Throughout the time I have been testing this card (10+ days) the card has performed faultlessly in all the games that I have played, no artefacts or crashes were noted during normal game-play.
From a power consumption point of view the Gigabyte 7970 GHz Edition is quite a hungry card pulling 402 watts at the wall, when installed in My Test Rig. This is high when you compare it to the overclocked MSI GTX 680 TWIN FROZR (OC Edition) at only 326 watts.
The Gigabyte 7970 GHz Edition is a really solid 7970 GHz Edition based card, the card came well packaged and sports a really cool (no pun intended!) custom designed cooler.

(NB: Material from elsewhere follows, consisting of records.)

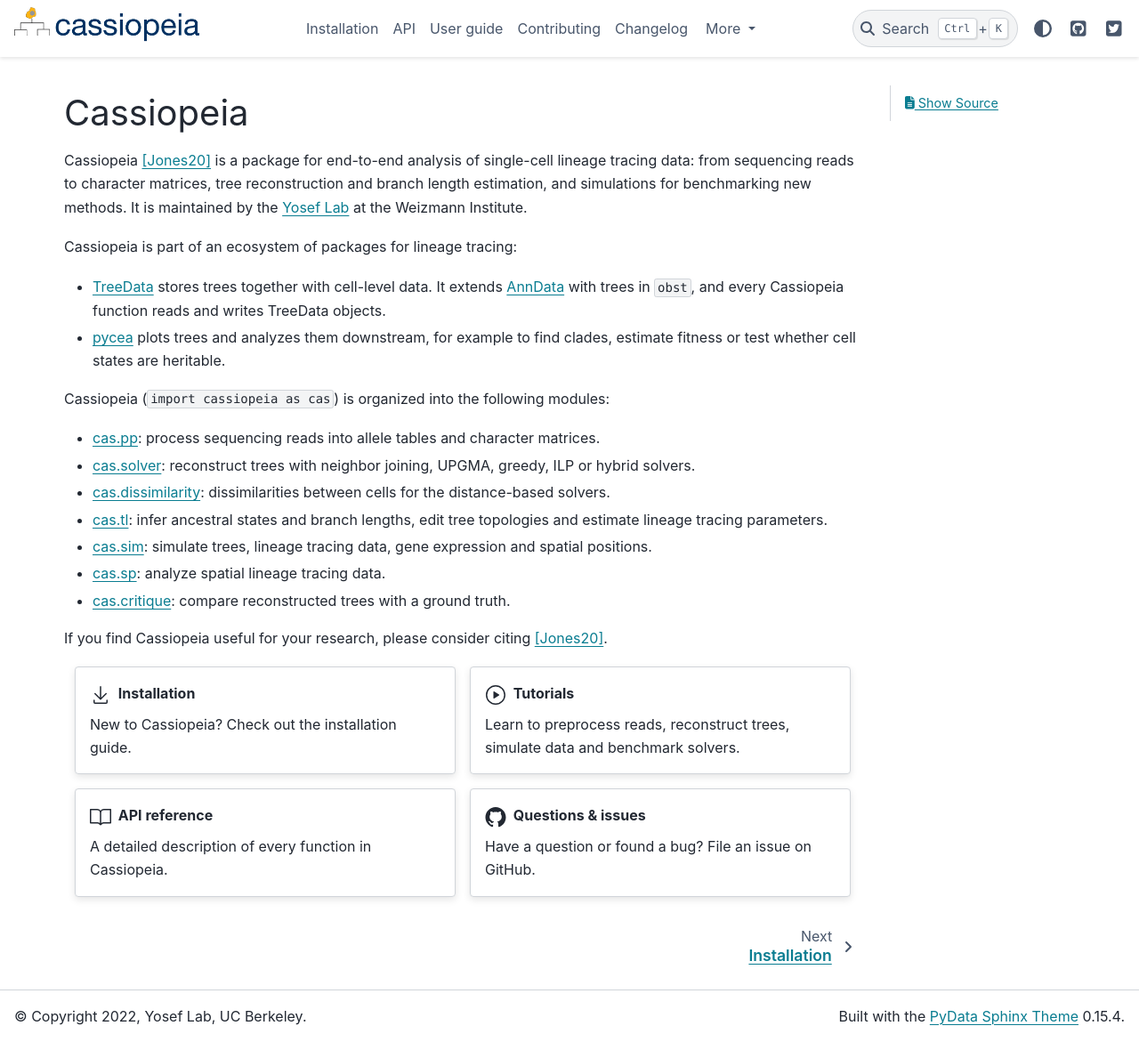
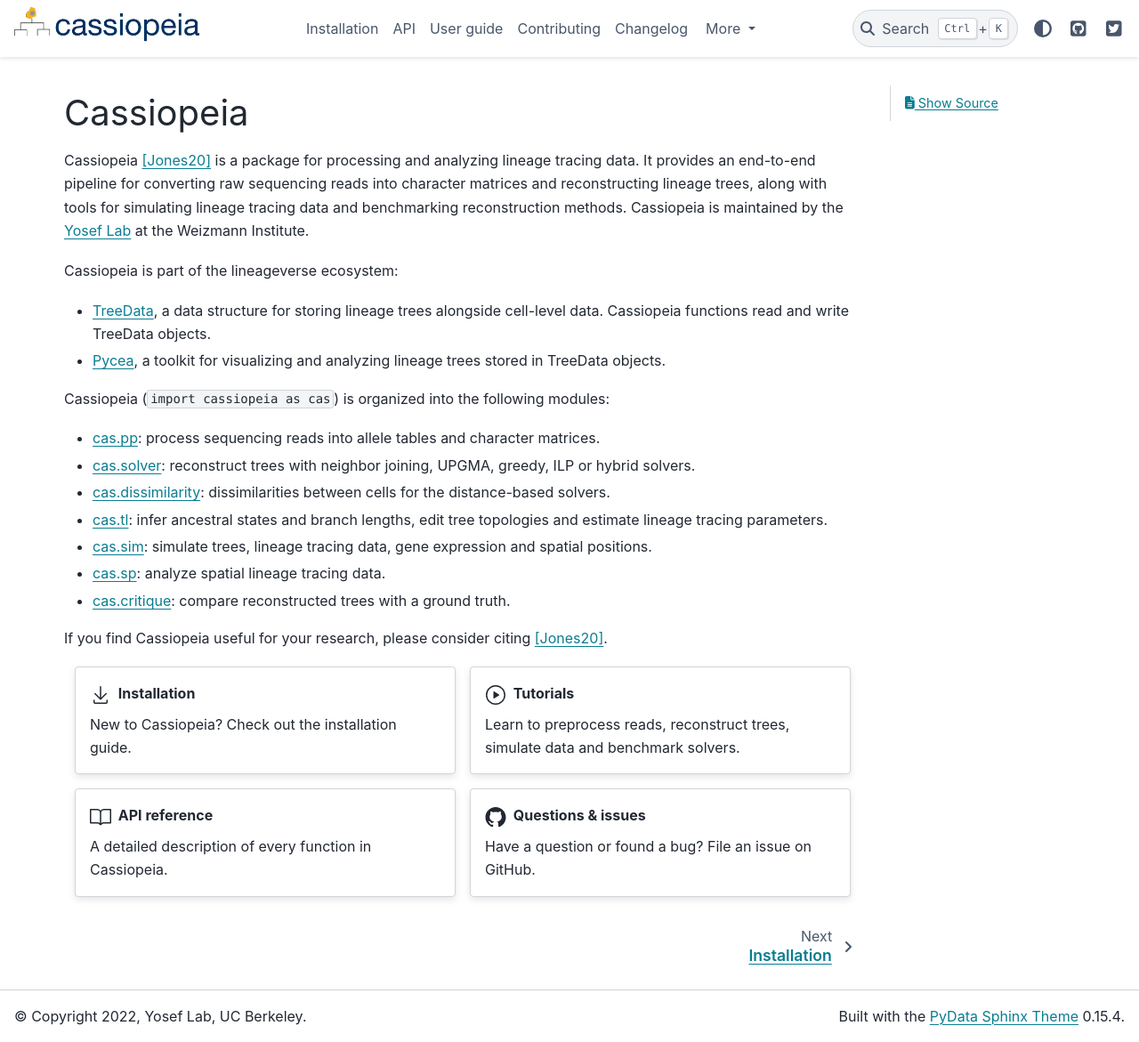
Before and after one commit to YosefLab/Cassiopeia, a Sphinx documentation site: the page built from docs/index.rst, in a window 1280 px wide and 1171 px high. Shown: the whole window at 89% size. Built offline with Sphinx 7.4.7 and the PyData theme 0.15.4, drawn with Linux system fonts in a browser that asks for light colours; pages that are not in the unit, such as notebooks, are missing from menus.

Commit message:
Reword the welcome page
Co-Authored-By: Claude Opus 5.5 <noreply@anthropic.com>

```diff
--- a/docs/index.rst
+++ b/docs/index.rst
@@ -2,18 +2,18 @@
 Cassiopeia
 ==========
 
-Cassiopeia [Jones20]_ is a package for end-to-end analysis of single-cell lineage tracing data: from
-sequencing reads to character matrices, tree reconstruction and branch length estimation, and
-simulations for benchmarking new methods. It is maintained by the `Yosef Lab <https://yoseflab.github.io/>`_
-at the Weizmann Institute.
+Cassiopeia [Jones20]_ is a package for processing and analyzing lineage tracing data.
+It provides an end-to-end pipeline for converting raw sequencing reads into character matrices and
+reconstructing lineage trees, along with tools for simulating lineage tracing data and benchmarking
+reconstruction methods. Cassiopeia is maintained by the
+`Yosef Lab <https://yoseflab.github.io/>`_ at the Weizmann Institute.
 
-Cassiopeia is part of an ecosystem of packages for lineage tracing:
+Cassiopeia is part of the lineageverse ecosystem:
 
-* `TreeData <https://treedata.readthedocs.io/en/latest/>`_ stores trees together with cell-level data. It
-  extends `AnnData <https://anndata.readthedocs.io/en/latest/>`_ with trees in ``obst``, and every
-  Cassiopeia function reads and writes TreeData objects.
-* `pycea <https://pycea.readthedocs.io/en/latest/>`_ plots trees and analyzes them downstream, for
-  example to find clades, estimate fitness or test whether cell states are heritable.
+* `TreeData <https://treedata.readthedocs.io/en/latest/>`_, a data structure for storing lineage trees
+  alongside cell-level data. Cassiopeia functions read and write TreeData objects.
+* `Pycea <https://pycea.readthedocs.io/en/latest/>`_, a toolkit for visualizing and analyzing
+  lineage trees stored in TreeData objects.
 
 Cassiopeia (``import cassiopeia as cas``) is organized into the following modules:
 
```
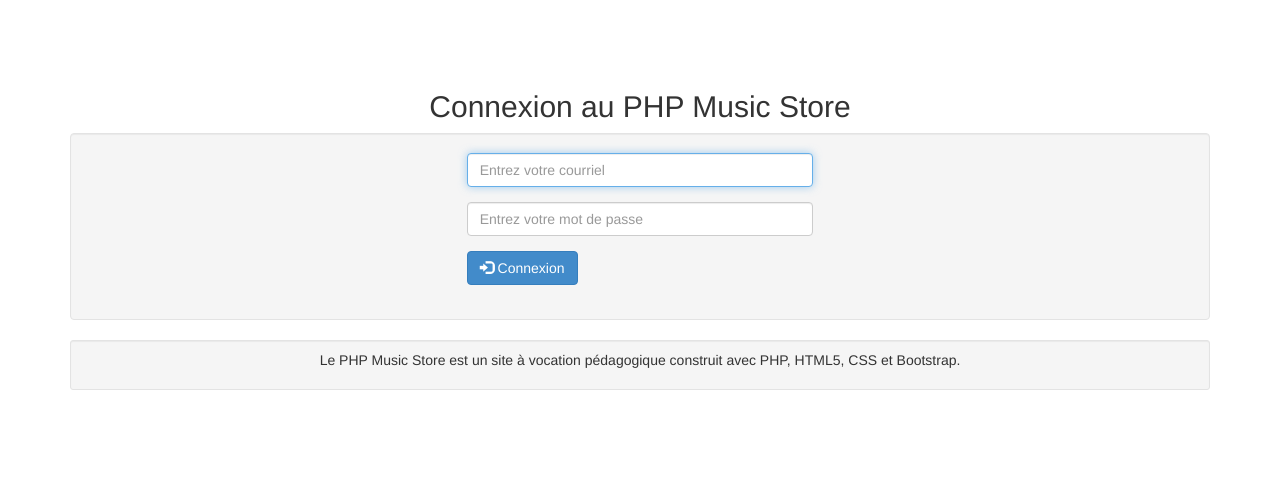
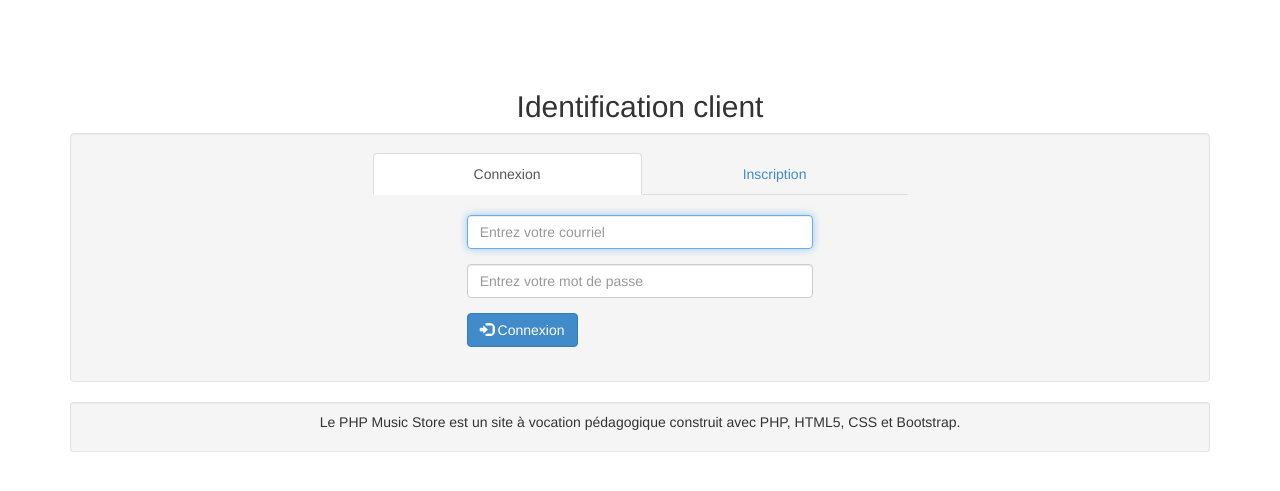
Before and after one commit to bpesquet/MusicStore-FrameworkMVC, a PHP site: page /Connexion in a window 1280 px wide. Shown: the top 491 px of the page. Run offline with PHP 8.4, Linux system fonts and the light colour scheme.

Commit message:
Fusion connexion et inscription

```diff
--- a/Contenu/style.css
+++ b/Contenu/style.css
@@ -21,3 +21,8 @@ footer {
     margin-left: 15px;
     margin-right: 15px;
 }
+
+/* Décale vers le bas le contenu des onglets */
+.nav-tabs {
+    margin-bottom: 20px;
+}
--- a/Controleur/ControleurConnexion.php
+++ b/Controleur/ControleurConnexion.php
@@ -49,4 +49,32 @@ class ControleurConnexion extends Controleur
         $this->rediriger("accueil");
     }
 
+    public function inscrire()
+    {
+        if ($this->requete->existeParametre("nom") && $this->requete->existeParametre("prenom") &&
+                $this->requete->existeParametre("adresse") && $this->requete->existeParametre("codePostal") &&
+                $this->requete->existeParametre("ville") && $this->requete->existeParametre("courriel") &&
+                $this->requete->existeParametre("mdp")) {
+            $nom = $this->requete->getParametre("nom");
+            $prenom = $this->requete->getParametre("prenom");
+            $adresse = $this->requete->getParametre("adresse");
+            $codePostal = $this->requete->getParametre("codePostal");
+            $ville = $this->requete->getParametre("ville");
+            $courriel = $this->requete->getParametre("courriel");
+            $mdp = $this->requete->getParametre("mdp");
+
+            $this->client->ajouterClient($nom, $prenom, $adresse, $codePostal,
+                    $ville, $courriel, $mdp);
+
+            $client = $this->client->getClient($courriel, $mdp);
+            $this->requete->getSession()->setAttribut("idClient",
+                    $client['idClient']);
+            $this->requete->getSession()->setAttribut("prenomClient",
+                    $client['prenom']);
+            $this->rediriger("accueil");
+        }
+        else
+            throw new Exception("Action impossible : tous les paramètres ne sont pas définis");
+    }
+
 }
--- a/Vue/Connexion/index.php
+++ b/Vue/Connexion/index.php
@@ -6,8 +6,18 @@
         <strong>Erreur !</strong> <?= $this->nettoyer($msgErreur) ?>
     </div>
 <?php endif; ?>
-<h2 class="text-center">Connexion au PHP Music Store</h2>
+<h2 class="text-center">Identification client</h2>
 <div class="well">
+    <div class="row">
+        <div class="col-sm-8 col-sm-offset-2 col-md-6 col-md-offset-3">
+            <ul class="nav nav-tabs nav-justified">
+                <li class="active"><a href="#connexion" data-toggle="tab">Connexion</a></li>
+                <li><a href="#inscription" data-toggle="tab">Inscription</a></li>
+            </ul>
+        </div>
+    </div>
+    <div class="tab-content">
+        <div class="tab-pane fade in active" id="connexion">
             <form class="form-signin form-horizontal" role="form" action="connexion/connecter" method="post">
                 <div class="form-group">
                     <div class="col-sm-6 col-sm-offset-3 col-md-4 col-md-offset-4">
@@ -25,5 +35,62 @@
                     </div>
                 </div>
             </form>
-
         </div>
+        <div class="tab-pane fade" id="inscription">
+            <form class="form-horizontal" role="form" action="connexion/inscrire" method="post">
+                <div class="form-group">
+                    <div class="col-sm-6 col-sm-offset-4 col-md-4 col-md-offset-5">
+                        <p class="form-control-static">Tous les champs sont obligatoires.</p>
+                    </div>
+                </div>
+                <div class="form-group">
+                    <label class="col-sm-4 col-md-5 control-label">Nom</label>
+                    <div class="col-sm-6 col-md-4">
+                        <input name="nom" type="text" class="form-control" required autofocus>
+                    </div>
+                </div>
+                <div class="form-group">
+                    <label class="col-sm-4 col-md-5 control-label">Prénom</label>
+                    <div class="col-sm-6 col-md-4">
+                        <input name="prenom" type="text" class="form-control" required>
+                    </div>
+                </div>
+                <div class="form-group">
+                    <label class="col-sm-4 col-md-5 control-label">Adresse</label>
+                    <div class="col-sm-6 col-md-4">
+                        <input name="adresse" type="text" class="form-control" required>
+                    </div>
+                </div>
+                <div class="form-group">
+                    <label class="col-sm-4 col-md-5 control-label">Code postal</label>
+                    <div class="col-sm-3 col-md-2">
+                        <input name="codePostal" type="text" class="form-control" required>
+                    </div>
+                </div>
+                <div class="form-group">
+                    <label class="col-sm-4 col-md-5 control-label">Ville</label>
+                    <div class="col-sm-6 col-md-4">
+                        <input name="ville" type="text" class="form-control" required>
+                    </div>
+                </div>
+                <div class="form-group">
+                    <label class="col-sm-4 col-md-5 control-label">Courriel</label>
+                    <div class="col-sm-6 col-md-4">
+                        <input name="courriel" type="email" class="form-control" required>
+                    </div>
+                </div>
+                <div class="form-group">
+                    <label class="col-sm-4 col-md-5 control-label">Mot de passe</label>
+                    <div class="col-sm-6 col-md-4">
+                        <input name="mdp" type="password" class="form-control" required>
+                    </div>
+                </div>
+                <div class="form-group">
+                    <div class="col-sm-6 col-sm-offset-4 col-md-4 col-md-offset-5">
+                        <button type="submit" class="btn btn-default btn-primary"><span class="glyphicon glyphicon-edit"></span> Inscription</button>
+                    </div>
+                </div>
+            </form>
+        </div>
+    </div>
+</div>
--- a/Vue/_Commun/barreNavigation.php
+++ b/Vue/_Commun/barreNavigation.php
@@ -35,8 +35,7 @@
                     <a href="#" class="dropdown-toggle" data-toggle="dropdown">
                         <span class="glyphicon glyphicon-user"></span> Non connecté <b class="caret"></b></a>
                     <ul class="dropdown-menu">
-                        <li><a href="connexion/">Se connecter</a></li>
-                        <li><a href="inscription/">S'inscrire</a></li>
+                        <li><a href="connexion/">S'identifier</a></li>
                     </ul>
                 </li>
             <?php endif; ?>
```
Also changed, not shown: Controleur/ControleurInscription.php (deleted, +0 -52 lines), Vue/Inscription/index.php (deleted, +0 -65 lines). Lines whose indentation alone changed are shown as unchanged.
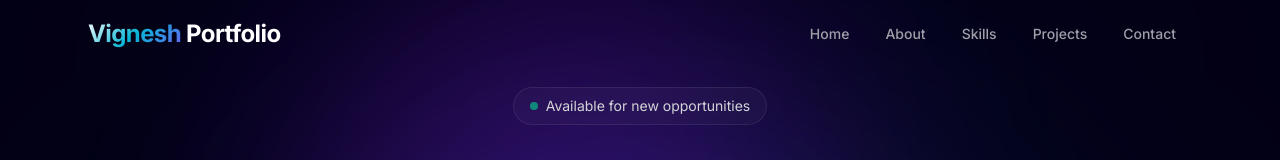
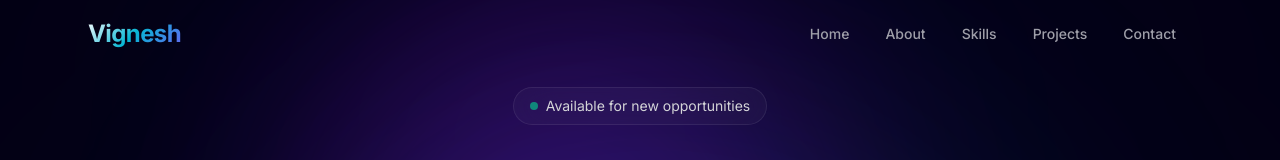
Before and after one commit to vigneshdev1816/Vignesh-Portfolio, a React (Vite) app: page / in a window 1280 px wide. Shown: the top 160 px of the page. Built offline with nearby package versions, Linux system fonts and the light colour scheme.

Commit message:
Remove Portfolio from navbar and footer

```diff
--- a/src/components/Footer.jsx
+++ b/src/components/Footer.jsx
@@ -5,7 +5,6 @@ export default function Footer() {
         <div className="flex flex-col items-center text-center">
           <a href="#home" className="text-3xl font-bold tracking-tight mb-4">
             <span className="gradient-text">Vignesh</span>
-            <span className="text-white"> Portfolio</span>
           </a>
 
           <p className="text-zinc-500 mb-8 max-w-md">
--- a/src/components/Navbar.jsx
+++ b/src/components/Navbar.jsx
@@ -30,7 +30,6 @@ export default function Navbar() {
         <div className="flex items-center justify-between">
           <a href="#home" className="text-2xl font-bold tracking-tight">
             <span className="gradient-text">Vignesh</span>
-            <span className="text-white"> Portfolio</span>
           </a>
 
           <div className="hidden md:flex items-center gap-1">
```
Also changed, not shown: index.html (+1 -1 lines).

In fact from a cooler point of view the Gigabyte 7970 GHz Edition has the lowest Delta temperatures that I have recorded for a 7970 GHz based card, that’s pretty impressive!
The card looks really good too as its all black design (albeit with a blue PCB, but that’s standard for 7970) will work with any kind of rig design/colour that you might have in mind. Also another positive feature of the Gigabyte 7970 GHz Edition is that it’s a regular sized card at around 285mm; so if room inside your case is tight then this is worth bearing in mind.
Performance of the Gigabyte 7970 GHz Edition is good, especially out of the box as it has one of the highest factory overclocks at 1100MHz. With further overclocking the card performed a little better, but it couldn’t quite match the HIS 7970 X GHz Edition or the GTX 680, although in the gaming related benchmarks (Unigine, Metro 2033 & Sleeping Dogs) it was close.
The icing on the cake for the Gigabyte 7970 GHz Edition is the price as it’s currently retailing for around £380, making it one of the lowest price GHz based cards out there. Add to this the fact that it also has one of the highest factory overclocks, it would appear that Gigabyte have a real winner on their hands here. In fact, this one’s staying in My Rig for now… 😉